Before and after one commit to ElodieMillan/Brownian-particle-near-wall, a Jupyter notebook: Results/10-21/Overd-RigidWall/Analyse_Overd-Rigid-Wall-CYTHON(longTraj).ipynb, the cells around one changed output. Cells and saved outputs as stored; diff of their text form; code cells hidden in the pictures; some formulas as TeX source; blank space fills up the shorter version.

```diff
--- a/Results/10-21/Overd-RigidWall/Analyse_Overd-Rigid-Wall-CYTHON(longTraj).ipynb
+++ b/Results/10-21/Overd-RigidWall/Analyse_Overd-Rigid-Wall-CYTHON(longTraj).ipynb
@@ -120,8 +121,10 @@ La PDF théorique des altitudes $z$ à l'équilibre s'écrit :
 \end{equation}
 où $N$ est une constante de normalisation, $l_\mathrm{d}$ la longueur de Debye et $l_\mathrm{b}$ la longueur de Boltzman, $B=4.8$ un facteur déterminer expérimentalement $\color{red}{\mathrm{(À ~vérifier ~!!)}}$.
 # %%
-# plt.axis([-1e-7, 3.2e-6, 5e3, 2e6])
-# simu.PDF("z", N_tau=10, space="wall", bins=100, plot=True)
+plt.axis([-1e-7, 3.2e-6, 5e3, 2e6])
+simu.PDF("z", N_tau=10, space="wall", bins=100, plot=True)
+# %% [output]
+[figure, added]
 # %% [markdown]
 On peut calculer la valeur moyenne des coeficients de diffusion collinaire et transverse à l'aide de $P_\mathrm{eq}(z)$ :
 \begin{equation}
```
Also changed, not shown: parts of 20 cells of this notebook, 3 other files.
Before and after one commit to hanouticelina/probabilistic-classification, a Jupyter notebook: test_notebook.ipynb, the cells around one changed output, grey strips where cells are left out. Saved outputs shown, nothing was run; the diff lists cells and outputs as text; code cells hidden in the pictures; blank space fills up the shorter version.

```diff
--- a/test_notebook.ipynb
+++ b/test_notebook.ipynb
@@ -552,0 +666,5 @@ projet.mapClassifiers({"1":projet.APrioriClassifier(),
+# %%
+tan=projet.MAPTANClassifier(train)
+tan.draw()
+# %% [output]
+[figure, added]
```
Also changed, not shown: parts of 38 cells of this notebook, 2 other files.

+ + +

:: Your assignment ::
Which lines hold the string "axis"? Copy all of them from the data above.

:: Worked solution ::
-# plt.axis([-1e-7, 3.2e-6, 5e3, 2e6])
+plt.axis([-1e-7, 3.2e-6, 5e3, 2e6])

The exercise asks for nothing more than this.